Twitter is believed to be holding fresh early-stage talks with Facebook and Google executives, over acquiring the microblogging service, with a valuation as high as $10bn (€7.3bn) according to a report.
Sources at both Facebook and Google have reportedly told The Wall Street Journal that ‘low level talks’ between the respective companies and Twitter have occurred over recent months, which could result the micoblogging company being acquired, despite its founders having always say they would never sell the service.
The talks are not believed to have progressed far yet, but according to the report, the talks have led to a Twitter valuation of $10bn, only two months on from the site being valued at $3.4bn, post its last round of investment.
Both Evan Williams, Twitter’s co-founder, and Dick Costolo, the company’s chief executive, have repeatedly told The Telegraph that the site it not for sale. However, the site, despite the roll out of its advertising product and promoted tools during 2010, is believed to have made a loss last year, despite revenues of $45m.
Analysts believe that Twitter could be at least looking to form deep partnerships with either Google or Facebook so its influence spreads beyond its own network.
It is also believed not to be the first time that both sites have expressed interest in buying Twitter – with previous acquisition rumours doing the rounds in 2009.
Twitter was unavailable for comment.

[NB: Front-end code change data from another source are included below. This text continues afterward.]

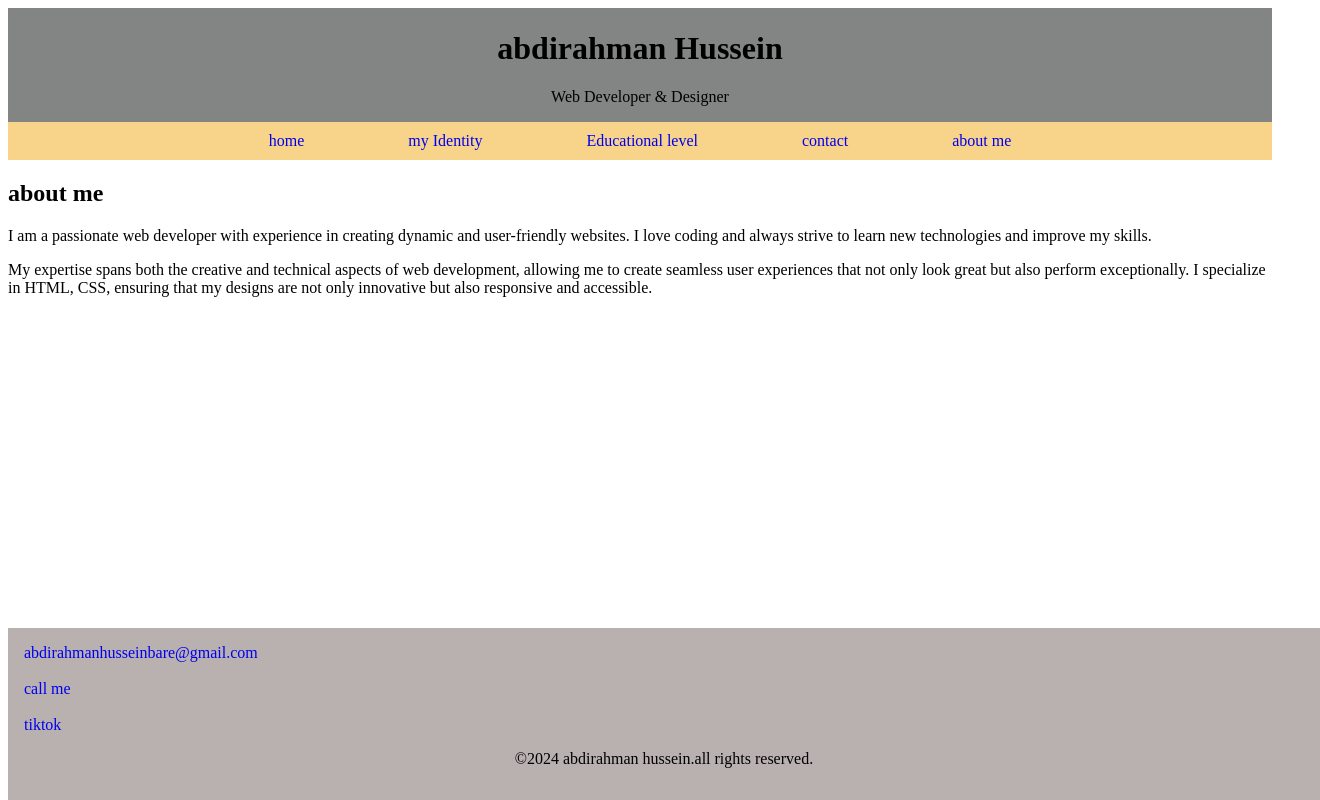
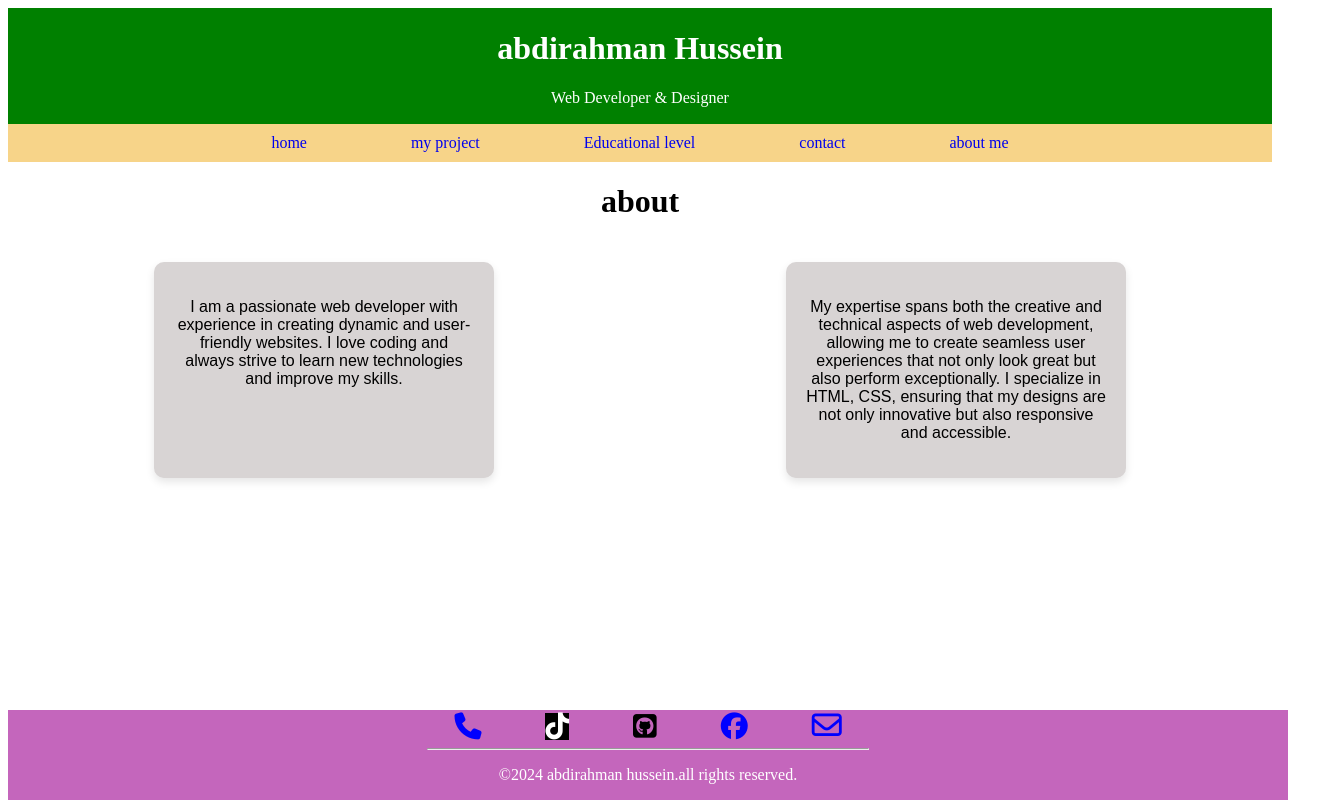
Before and after one commit to abdirahmanbare/my-info, a plain HTML site: page index.html in a window 1280 px wide. Shown: the whole page, 1320 px wide, since content can reach past the window. Drawn offline with Linux system fonts and the light colour scheme.

Commit message:
completed

```diff
--- a/index.html
+++ b/index.html
@@ -4,33 +4,56 @@
     <meta charset="UTF-8">
     <meta name="viewport" content="width=device-width, initial-scale=1.0">
     <title>my info</title>
+    <link rel="stylesheet" href="https://cdnjs.cloudflare.com/ajax/libs/font-awesome/6.5.2/css/all.min.css" integrity="sha512-SnH5WK+bZxgPHs44uWIX+LLJAJ9/2PkPKZ5QiAj6Ta86w+fsb2TkcmfRyVX3pBnMFcV7oQPJkl9QevSCWr3W6A==" crossorigin="anonymous" referrerpolicy="no-referrer" />
+
 </head>
 <link rel="stylesheet" href="/style.css">
 <body>
     <header >
         <h1 >abdirahman Hussein</h1>
         <p>Web Developer & Designer</p>
+
     </header>
     <nav>
         <a href="home.html">home</a>
-        <a href="my identity.html">my Identity</a>
+        <a href="my identity.html">my project</a>
         <a href="educational level.html">Educational level</a>
         <a href="cont.html">contact</a>
         <a href="about.html">about me</a>
 
     </nav>
-    <h2>about me</h2>
-
-     <p>I am a passionate web developer with experience in creating dynamic and user-friendly websites. I love coding and always strive to learn new technologies and improve my skills.</p>
+    <div class="yow">
+        <div class="ca">
+            <h1>about</h1>
+        </div>
+        <div class="koro">
+        <div class="card">
+            <p>I am a passionate web developer with experience in creating dynamic and user-friendly websites. I love coding and always strive to learn new technologies and improve my skills.</p>
+        </div>
+        <div class="card">
+            <p>My expertise spans both the creative and technical aspects of web development, allowing me to create seamless user experiences that not only look great but also perform exceptionally. I specialize in HTML, CSS,  ensuring that my designs are not only innovative but also responsive and accessible.</p>
+    </div>
+    </div>
+</div>
 
 
-    <p>My expertise spans both the creative and technical aspects of web development, allowing me to create seamless user experiences that not only look great but also perform exceptionally. I specialize in HTML, CSS,  ensuring that my designs are not only innovative but also responsive and accessible.</p>
+
+
      <footer>
-        <a href="mailto:abdirahmanhusseinbare@gmail.com">abdirahmanhusseinbare@gmail.com</a><br><br>
-        <a href="tel:+25722990515">call me</a><br><br>
-        <a href="http://tiktok.com/@teamschool001">tiktok</a>
 
-        <p>&COPY;2024 abdirahman hussein.all rights reserved.</p>
+
+
+        <center>
+        <a href="tel:+25722990515"><i class="fa-solid fa-phone" style="font-size: 27px;"></i></a>
+        <a href="http://tiktok.com/@teamschool001"><i class="fa-brands fa-tiktok" style="font-size: 27px;"></i></a>
+        <a href="git@github.com:abdirahmanbare/my-info.git"><i class="fa-brands fa-square-github" style="font-size: 27px;"></i></a>
+        <a href="https://www.facebook.com/profile.php?id=100055492119464"><i class="fa-brands fa-facebook" style="font-size: 27px;"></i></a>
+        <a href="mailto: abdirahmanhusseinbare@gmail.com"><i class=" fa-regular fa-envelope" style="font-size: 30px;"></i></a><br>
+    </center>
+
+        <hr width="440px">
+        <div>
+        <p>&COPY;2024 abdirahman hussein.all rights reserved.</p></div>
      </footer>
 
 </body>
--- a/style.css
+++ b/style.css
@@ -9,8 +9,9 @@ header p{
 
 }
 header{
-    background:rgb(130, 133, 132);
-    padding: 0.1px;
+    background: green;
+    padding: 1px;
+    color: white;
 }
 nav {
     text-align: center;
@@ -28,17 +29,83 @@ nav a:hover{
 }
 
 footer{
-    background: #b9b0b0;
-
-    padding: 16px ;
+    background-color: rgb(196, 102, 188);
+    color: white;
+    padding: 0px ;
     bottom: 0;
     position: absolute;
-    width: 100%;
+     width: 100%;
+
+
+
 
 }
-footer p{
+footer div p {
     text-align: center;
+
 }
 footer a{
     text-decoration: none;
+    margin: 30px;
+    text-align: center;
+    color: blue;
+
+
 }
+.fa-phone{
+
+    color: blue;
+
+}
+.fa-square-github{
+    color: black
+}
+.card {
+    background-color: #d8d4d4;
+    border-radius: 10px;
+    box-shadow: 0 4px 8px rgba(0, 0, 0, 0.1);
+    max-width: 300px;
+    margin: 20px auto;
+    padding: 20px;
+    text-align: center;
+    font-family: Arial, sans-serif;
+    display: flex;
+
+}
+
+.fa-facebook:hover {
+background-color: white;
+}
+
+.fa-tiktok{
+    background-color: black;
+    color: white;
+
+
+
+}
+.fa-phone:hover{
+    background-color: white;
+}
+.fa-square-github:hover{
+    background-color: white;
+}
+.fa-envelope:hover{
+    background-color: white;
+}
+
+.koro {
+    display: flex;
+}
+.yow{
+    text-align: center;
+}
+.ggmu{
+    display: flex;
+}
+card img {
+    width: 100px;
+    height: 100px;
+    border-radius: 50%;
+    margin-bottom: 20px;
+}
```
Also changed, not shown: about.html (+1 -0 lines), cont.html (+3 -1 lines), educational level.html (+4 -2 lines), home.html (+31 -8 lines), my identity.html (+9 -1 lines), download.png (added), image.png (added).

The news follows hot on the heels of another major tech start up acquisition. Earlier this week AOL bought The Huffington Post for $315m.